Looking at the sluggish outlook for the economy, the Federal Reserve Bank announced another round of bond buying (QE3). The central bank will buy $40 billion a month and keep interest rates low until mid-2015. This time around, the Fed intends to buy Agency mortgage-backed securities (MBS) instead of Treasuries. By doing so, the bank will lower the yield on these MBS, which are linked to the 30-year government bond. As a result, the yield spread between the 30-year Treasury and MBS will narrow, enabling mortgagors to refinance their mortgages at lower rates.

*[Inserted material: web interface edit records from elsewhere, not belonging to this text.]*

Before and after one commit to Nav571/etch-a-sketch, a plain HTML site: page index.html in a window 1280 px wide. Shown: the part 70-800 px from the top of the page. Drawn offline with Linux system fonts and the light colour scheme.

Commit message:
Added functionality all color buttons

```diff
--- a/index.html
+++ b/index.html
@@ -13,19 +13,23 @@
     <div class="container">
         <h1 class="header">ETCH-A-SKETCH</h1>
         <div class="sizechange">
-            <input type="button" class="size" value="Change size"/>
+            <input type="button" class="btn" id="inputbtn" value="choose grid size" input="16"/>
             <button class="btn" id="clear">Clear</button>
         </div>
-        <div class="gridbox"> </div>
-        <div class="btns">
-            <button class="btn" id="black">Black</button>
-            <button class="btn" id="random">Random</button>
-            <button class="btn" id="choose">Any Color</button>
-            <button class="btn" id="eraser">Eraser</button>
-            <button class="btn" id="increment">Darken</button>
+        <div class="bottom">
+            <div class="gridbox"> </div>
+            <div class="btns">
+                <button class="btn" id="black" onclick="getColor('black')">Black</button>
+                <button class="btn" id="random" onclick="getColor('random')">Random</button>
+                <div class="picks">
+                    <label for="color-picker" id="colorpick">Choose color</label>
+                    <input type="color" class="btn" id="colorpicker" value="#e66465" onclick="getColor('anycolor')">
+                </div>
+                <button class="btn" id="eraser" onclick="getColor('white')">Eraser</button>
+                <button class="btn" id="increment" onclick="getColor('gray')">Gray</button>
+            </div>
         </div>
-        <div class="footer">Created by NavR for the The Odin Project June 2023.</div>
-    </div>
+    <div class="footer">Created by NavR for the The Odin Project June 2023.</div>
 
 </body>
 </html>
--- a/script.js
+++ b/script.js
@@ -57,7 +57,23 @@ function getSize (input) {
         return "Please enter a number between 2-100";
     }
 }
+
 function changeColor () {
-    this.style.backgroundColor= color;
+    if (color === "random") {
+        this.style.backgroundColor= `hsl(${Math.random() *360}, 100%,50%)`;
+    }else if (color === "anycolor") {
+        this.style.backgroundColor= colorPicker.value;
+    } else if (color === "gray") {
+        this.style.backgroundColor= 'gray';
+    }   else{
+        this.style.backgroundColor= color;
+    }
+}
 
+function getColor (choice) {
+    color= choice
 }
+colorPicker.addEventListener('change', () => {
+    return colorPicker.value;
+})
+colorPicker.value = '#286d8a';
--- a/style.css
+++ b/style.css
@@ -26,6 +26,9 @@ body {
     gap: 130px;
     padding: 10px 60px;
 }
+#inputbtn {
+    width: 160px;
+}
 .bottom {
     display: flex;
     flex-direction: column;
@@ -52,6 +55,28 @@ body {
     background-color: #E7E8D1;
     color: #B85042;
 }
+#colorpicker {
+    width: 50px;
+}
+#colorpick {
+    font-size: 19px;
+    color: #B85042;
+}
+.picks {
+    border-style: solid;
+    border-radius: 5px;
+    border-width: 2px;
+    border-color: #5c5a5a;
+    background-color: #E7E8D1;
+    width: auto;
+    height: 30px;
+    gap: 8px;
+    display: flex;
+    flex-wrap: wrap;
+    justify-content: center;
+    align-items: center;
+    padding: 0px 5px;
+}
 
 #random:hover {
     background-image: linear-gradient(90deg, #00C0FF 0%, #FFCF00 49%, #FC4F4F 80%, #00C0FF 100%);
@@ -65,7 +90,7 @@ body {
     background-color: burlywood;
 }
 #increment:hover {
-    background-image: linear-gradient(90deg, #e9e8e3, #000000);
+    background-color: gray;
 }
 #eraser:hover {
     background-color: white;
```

As a result of the announcement, the S&P 500 advanced 6 points to 1,443, while the Dow Jones Industrial Average and NASDAQ Composite moved up 61 and 13 points to reach 13,394 and 3127, respectively. Besides the upward movement in commodities, financial stocks also gained ground. The Financial Select Sector SPDR (XLF) advanced 2.5%, while most of the large cap banks, including JPMorgan (JPM), Wells Fargo (WFC) and Bank of America (BAC), gained 3.7%, 3.6% and 4.8%, respectively.
The new round of easing will increase the reserves for banks and induce them to lend more. More lending will increase aggregate demand in the economy. The increase in aggregate demand will lead to a rise in spending, and as a result, a multiplier effect will occur.
Additionally, more lending will lead to higher revenues for these commercial banks. Among the large cap banks, Wells Fargo, US Bancorp (USB) and JPMorgan have positioned themselves in a way that they will benefit the most from a post-QE3 scenario. We believe these banks are poised to benefit from the movements in the broad markets, as they have betas above 1. Therefore, we recommend that investors long these banks.
Wells Fargo (WFC)
With a beta of 1.3, Wells Fargo is up 29% YTD, and has the largest exposure to the U.S. housing sector among the rest of the large cap U.S. banks. The bank makes one out of every three mortgage originations in the U.S. The put call ratio for the stock is currently at 0.83 times, as compared to a one year high of 1.45 times. A total of 45.7 million shares of the bank are short, which is 0.9% of the free float. The short ratio of Wells Fargo's stock is 2.6 days.
In our earlier report (linked above), we saw JPMorgan, among the U.S. money-center banks, as having the second largest exposure to the U.S. housing sector. The bank originated approximately 12% of mortgages in the U.S. in the second quarter of 2012. JPMorgan's stock is up 26% since the beginning of the year, and has a beta of 1.31. Currently, JPMorgan's stock trades at a 14% discount to its book value. Compared to a one-year high of 1.54 times, the current put call ratio for JPMorgan is 1 times. Around 40 million shares of the bank are short, which is 1% of the free float. The short ratio of 2.1 days for JPMorgan is in proximity to that of Wells Fargo.
US Bancorp (USB)
US Bancorp's stock trades at a 100% premium to its book value, and has a beta of 0.99. The stock has seen 29% price appreciation since the beginning of the year. The bank is considered to have the third largest exposure to the U.S. housing sector. Approximately 21.6 million of the bank's shares are short, which is 1.1% of the entire free float. The bank has a short ratio of 3.3 days -- the highest among the three banks being considered. The put call ratio is currently 0.83 times, against the one-year high of 1.22 times.